[Opening Data excerpts section]

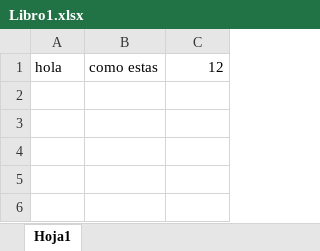
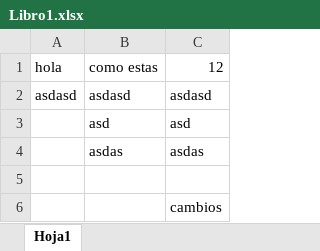
Before and after one commit to cristiancastano852/excel, an Excel workbook: Libro1.xlsx, sheet Hoja1, drawn as a sheet; values as stored, in another font and other column widths than the file's, no borders; the diff names each change by its address in the sheet, - before the commit and + after, or states it on an @@ line.

Commit message:
agrego cosas

```diff
--- a/Libro1.xlsx (sheet Hoja1)
+++ b/Libro1.xlsx (sheet Hoja1)
+row 2: asdasd | asdasd | asdasd
+row 3:  | asd | asd
+row 4:  | asdas | asdas
+row 5: (empty)
+row 6:  |  | cambios
```
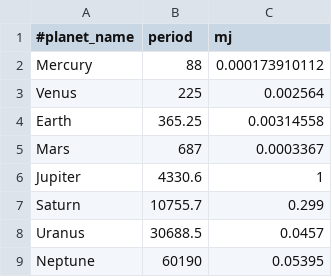
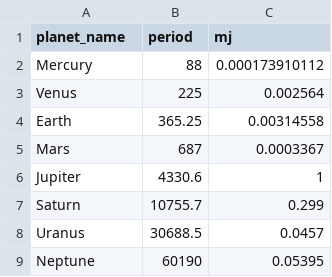
Before and after one commit to ameliafm612/data, a CSV file: solarsystem.csv, drawn as a sheet.

Commit message:
Update solarsystem.csv

```diff
--- a/solarsystem.csv
+++ b/solarsystem.csv
@@ -1,2 +1,2 @@
-#planet_name,period,mj
+planet_name,period,mj
 Mercury, 88 ,0.000173910112
```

[Closing Data excerpts section]

== Assignment ==
How many lines of the listing above contain the string "period"? Answer with the number alone.

== Answer section ==
2